    Check back next week for more videos!

  • Piecewise Coffee Co. Shop - Installation and Setup

    It's been a while since we checked in with our friends from Piecewise Coffee Co., and they've been busy! Piecewise just had its grand opening, so we're excited to hear more from Stanton and Lindsey soon. For now, we got some insight into their installation and set up process!

    What’s the biggest task in getting machines set up and ready to run?

    That would definitely be ensuring the utility hooks up were correct. We worked with our electrician, plumber and installation company (VP Coffee in our instance) to have all the connections meeting the manufacture specifications. Now that all the utility lines are in, we will probably never think about them again, but it sure was an effort making sure they were good to go at the start.

    What kind of testing do you do regarding the setup of machines to ensure smooth operating?

    The installation company did all the testing for us for the initial install. They used calibrated weights, scales and volumetric containers to calibrate the espresso machine. Once the initial setup was completed, we pulled our first shot of espresso and started the dialing in process. It took a day or so to get a consistent quality shot to pull, but we continually tweaked settings for just over a week to get something we were really proud of! 

    Did any of your logistic plans change based on seeing the final setup?

    For the coffee gear, not really. We were really fortunate to work closely with SCG on the machine layout, thinking about the impact to workflow with the layout of piece of equipment. The end product has proven to be well thought out and meet the needs of our coffee shop. 

    Other than coffee, refrigeration is one of the only things we have seen a need for outside of what we originally planned.

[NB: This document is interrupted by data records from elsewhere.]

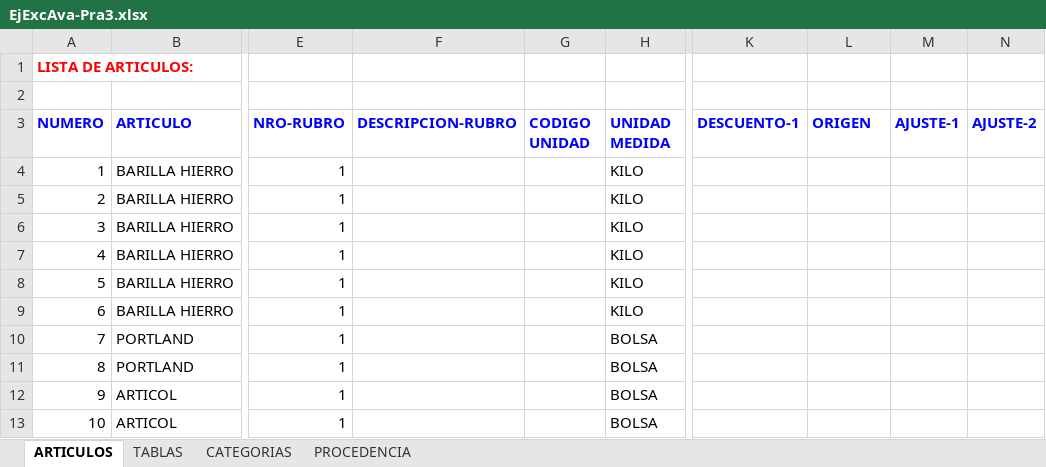
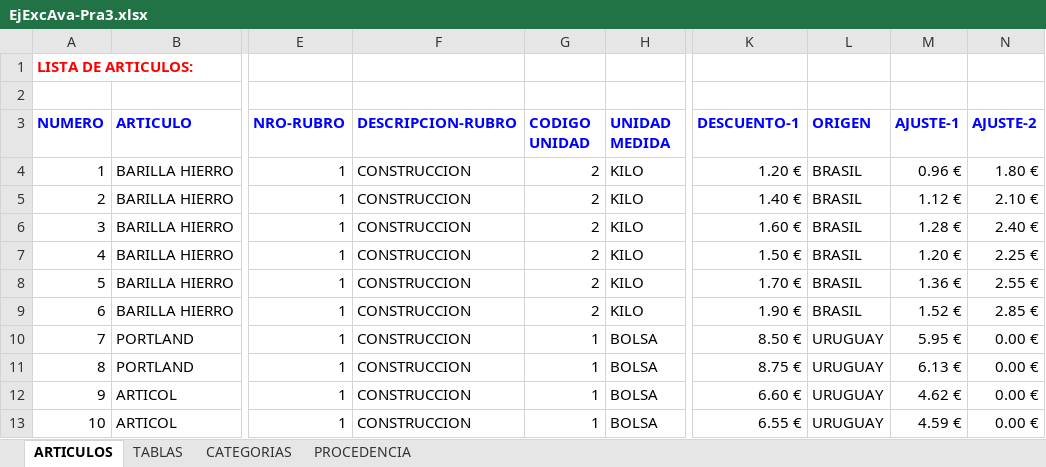
Before and after one commit to anferasu/POO, an Excel workbook: m1/u1/ejercicios/20191107/EjExcAva-Pra3.xlsx, sheet ARTICULOS, drawn as a sheet; only a part is shown, gaps mark what is left out; values as stored, in another font and other column widths than the file's, no borders; the diff covers the shown part only; the diff names each change by its address in the sheet, - before the commit and + after, or states it on an @@ line.

Commit message:
excel tablas dinamicas

```diff
--- a/m1/u1/ejercicios/20191107/EjExcAva-Pra3.xlsx (sheet ARTICULOS)
+++ b/m1/u1/ejercicios/20191107/EjExcAva-Pra3.xlsx (sheet ARTICULOS)
-F4:F13 (DESCRIPCION-RUBRO): (empty)
+F4:F13 (DESCRIPCION-RUBRO): CONSTRUCCION
-G4:G9 (CODIGO UNIDAD): (empty)
+G4:G9 (CODIGO UNIDAD): 2
-K4 (DESCUENTO-1): (empty)
+K4 (DESCUENTO-1): 1.20 €
-L4:L9 (ORIGEN): (empty)
+L4:L9 (ORIGEN): BRASIL
-M4 (AJUSTE-1): (empty)
+M4 (AJUSTE-1): 0.96 €
-N4 (AJUSTE-2): (empty)
+N4 (AJUSTE-2): 1.80 €
-K5 (DESCUENTO-1): (empty)
+K5 (DESCUENTO-1): 1.40 €
-M5 (AJUSTE-1): (empty)
+M5 (AJUSTE-1): 1.12 €
-N5 (AJUSTE-2): (empty)
+N5 (AJUSTE-2): 2.10 €
-K6 (DESCUENTO-1): (empty)
+K6 (DESCUENTO-1): 1.60 €
-M6 (AJUSTE-1): (empty)
+M6 (AJUSTE-1): 1.28 €
-N6 (AJUSTE-2): (empty)
+N6 (AJUSTE-2): 2.40 €
-K7 (DESCUENTO-1): (empty)
+K7 (DESCUENTO-1): 1.50 €
-M7 (AJUSTE-1): (empty)
+M7 (AJUSTE-1): 1.20 €
-N7 (AJUSTE-2): (empty)
+N7 (AJUSTE-2): 2.25 €
-K8 (DESCUENTO-1): (empty)
+K8 (DESCUENTO-1): 1.70 €
-M8 (AJUSTE-1): (empty)
+M8 (AJUSTE-1): 1.36 €
-N8 (AJUSTE-2): (empty)
+N8 (AJUSTE-2): 2.55 €
-K9 (DESCUENTO-1): (empty)
+K9 (DESCUENTO-1): 1.90 €
-M9 (AJUSTE-1): (empty)
+M9 (AJUSTE-1): 1.52 €
-N9 (AJUSTE-2): (empty)
+N9 (AJUSTE-2): 2.85 €
-G10:G13 (CODIGO UNIDAD): (empty)
+G10:G13 (CODIGO UNIDAD): 1
-K10 (DESCUENTO-1): (empty)
+K10 (DESCUENTO-1): 8.50 €
-L10:L13 (ORIGEN): (empty)
+L10:L13 (ORIGEN): URUGUAY
-M10 (AJUSTE-1): (empty)
+M10 (AJUSTE-1): 5.95 €
-N10:N13 (AJUSTE-2): (empty)
+N10:N13 (AJUSTE-2): 0.00 €
-K11 (DESCUENTO-1): (empty)
+K11 (DESCUENTO-1): 8.75 €
-M11 (AJUSTE-1): (empty)
+M11 (AJUSTE-1): 6.13 €
-K12 (DESCUENTO-1): (empty)
+K12 (DESCUENTO-1): 6.60 €
-M12 (AJUSTE-1): (empty)
+M12 (AJUSTE-1): 4.62 €
-K13 (DESCUENTO-1): (empty)
+K13 (DESCUENTO-1): 6.55 €
-M13 (AJUSTE-1): (empty)
+M13 (AJUSTE-1): 4.59 €
```
Also changed, not shown: 360 edited cells elsewhere in this sheet, m1/u1/ejercicios/20191107/EjExcAva-Pra2.xlsx, 2 other files.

However, we created our under-counter space to have extra wiggle room so the space was there to be flexible. As we learn the ropes of operating, we plan to take advantage of this area. If we had to redo everything, having an increase counter height would make the under-counter area even more flexible for equipment on casters. 

    What kind of maintenance schedules do you have planned? How does maintaining an espresso machine differ from maintaining a traditional drip grinder form a practical perspective?

    The plan is to maintain regular quarterly services, as recommended by our installation company. We couldn't afford to have either the espresso machine or the batch brewer go out of service. Having this regular schedule gives us more confidence both pieces of equipment will function well over the long haul. 

    We also make sure to perform daily maintenance on the equipment. The daily cleaning procedures keep us familiar, aware and consistent in how to maintain our gear. 

    Can you talk a little bit about challenges associate with water/electricity?

    As far as the operation of equipment goes, we haven't had any issues with water impacting equipment. The electricity has been a little of a struggle. Due to building codes, a GFI outlet had to be installed on the batch brewer and bulk bean grinder outlet. This electrical circuit also happens to be on the same circuit as our small countertop oven. If the oven is running in tandem with the brewer it can trip the GFI. Super frustrating! Our electrician is working with us to plan a work around while still maintaining building codes. 

    Did you work with a technician to get things set up? If so, did they handle everything?

    Yes, our technician was from a local shop and was a certified La Marzocco tech. This was important for us since the espresso machine was purchased new and would need a proper installation to maintain the initial factory warranty. Our tech was very helpful in showing each step of the installation and providing some troubleshooting steps for common issues.

    What kind of support do you have now for long-term maintenance of your equipment?

    Our long-term maintenance will continue with the initial installation company. They also provide emergency support if the equipment decides to stop working all of a sudden. 

    What was the most exciting machine to fire up and use for the first time?

    By far it was the espresso machine! It's still a joy to come in each morning and run it through its paces for the day; however, seeing all the effort culminate with the installation was amazing. It was the icing on the cake after a lengthy build out process.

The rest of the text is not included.